Another champion for reducing food waste in the kitchen is Chef Bertrand Simon. A blogger, author and teacher in his native France, Chef Simon has gained popularity online for uploading free recipes that emphasize the use of fresh, locally-sourced ingredients, simple and healthy food combinations, and menus which feature items that people tend to throw in the trash. 

Today food waste is a global problem. Every year, 1.3 billion tons of food are lost or wasted worldwide. That’s one-third of all food produced for human consumption. 

To reduce food waste in the kitchen and to inspire others to do the same, Chef Bertrand Simon shares anti-gaspi,or anti-food-waste, recipes like soup made with radish greens, which many people cut away from the vegetable and throw out, and stew made with old mustard sauce and meat scraps. He also writes about the benefits of low-water, urban gardening and eliminating foods, which he says are costly in environmental terms, and urges political and business changes along with individual action. 

“If everyone realized the role and influence of their food choices, it would positively impact other citizens of the world,” Simon says. 

Like Chef Simon, Chef Katsuhiro Nakamura, an FAO National Goodwill Ambassador for Japan, shows consumers how to reduce food waste when they cook. This is particularly important to Nakamura, as in his home country of Japan six million tonnes of food is wasted annually. 

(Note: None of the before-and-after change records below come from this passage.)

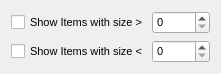
The window that sizefilter.ui (pjrinaldi/wombatforensics) describes before a commit, drawn with Qt 5.
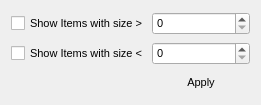
The same window after the commit.

The edit to the form file:
```diff
--- a/sizefilter.ui
+++ b/sizefilter.ui
@@ -1,7 +1,7 @@
 <?xml version="1.0" encoding="UTF-8"?>
 <ui version="4.0">
- <class>sizefilter</class>
- <widget class="QWidget" name="sizefilter">
+ <class>SizeFilter</class>
+ <widget class="QWidget" name="SizeFilter">
   <property name="windowModality">
    <enum>Qt::ApplicationModal</enum>
   </property>
@@ -9,8 +9,8 @@
    <rect>
     <x>0</x>
     <y>0</y>
-    <width>221</width>
-    <height>72</height>
+    <width>261</width>
+    <height>105</height>
    </rect>
   </property>
   <property name="font">
@@ -21,10 +21,16 @@
   <property name="windowTitle">
    <string>Filter</string>
   </property>
+  <property name="autoFillBackground">
+   <bool>true</bool>
+  </property>
   <layout class="QGridLayout" name="gridLayout">
    <property name="horizontalSpacing">
     <number>0</number>
    </property>
+   <item row="2" column="1">
+    <widget class="QSpinBox" name="lessspinBox"/>
+   </item>
    <item row="0" column="0">
     <widget class="QCheckBox" name="morecheckBox">
      <property name="text">
@@ -32,6 +38,9 @@
      </property>
     </widget>
    </item>
+   <item row="0" column="1">
+    <widget class="QSpinBox" name="morespinBox"/>
+   </item>
    <item row="2" column="0">
     <widget class="QCheckBox" name="lesscheckBox">
      <property name="text">
@@ -39,11 +48,18 @@
      </property>
     </widget>
    </item>
-   <item row="0" column="1">
-    <widget class="QSpinBox" name="morespinBox"/>
-   </item>
-   <item row="2" column="1">
-    <widget class="QSpinBox" name="lessspinBox"/>
+   <item row="3" column="1">
+    <widget class="QPushButton" name="pushButton">
+     <property name="text">
+      <string>Apply</string>
+     </property>
+     <property name="default">
+      <bool>true</bool>
+     </property>
+     <property name="flat">
+      <bool>true</bool>
+     </property>
+    </widget>
    </item>
   </layout>
  </widget>
```
Left out of the diff: 35 changed lines with no effect on the pictures.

“As a chef, I consider it important to appreciate both the food itself and the hard work of those who produce it,” Chef Nakamura says. 

Nakamura uses a no-waste fish soup with parts which are often discarded (head and bones) and serves it at various events to show how easy it can be to cook up delicious meals while saving food at the same time. He also runs seminars to show chefs and service staff at hotels how they can reduce their food waste and encourages restaurant-goers to take home uneaten food in “doggy bags.” 

Chef Elijah Amoo Addo of Ghana’s Food for All Africa Programme recovers surplus food to reduce waste and hunger. ©Food4AllAfrica Programmme

Chef Elijah Amoo Addo is Founder and Executive Director of the Food for All Africa Programme, which recovers surplus food from supermarkets, restaurants and other sources in Ghana and distributes it mostly to facilities for children, the elderly and people with disabilities. 

Addo says three out of five children on the streets of Ghana are out of school because they do not get enough to eat. The programme works with community-run, free schools to provide meals. 

“We are working with schools to make sure children get access to food on a daily basis. That means they don’t have any excuse not to be in school,” Addo says. 

The programme also runs “SDG 2” crop and livestock farms and stores, named after the Sustainable Development Goal, which calls for the elimination of hunger, to foster agricultural employment and distribute rural products in urban areas. 

By reaching out to consumers and decision-makers in FAO member countries, these chefs are inspiring others to take action and be a part of the global goal to achieve Zero Hunger.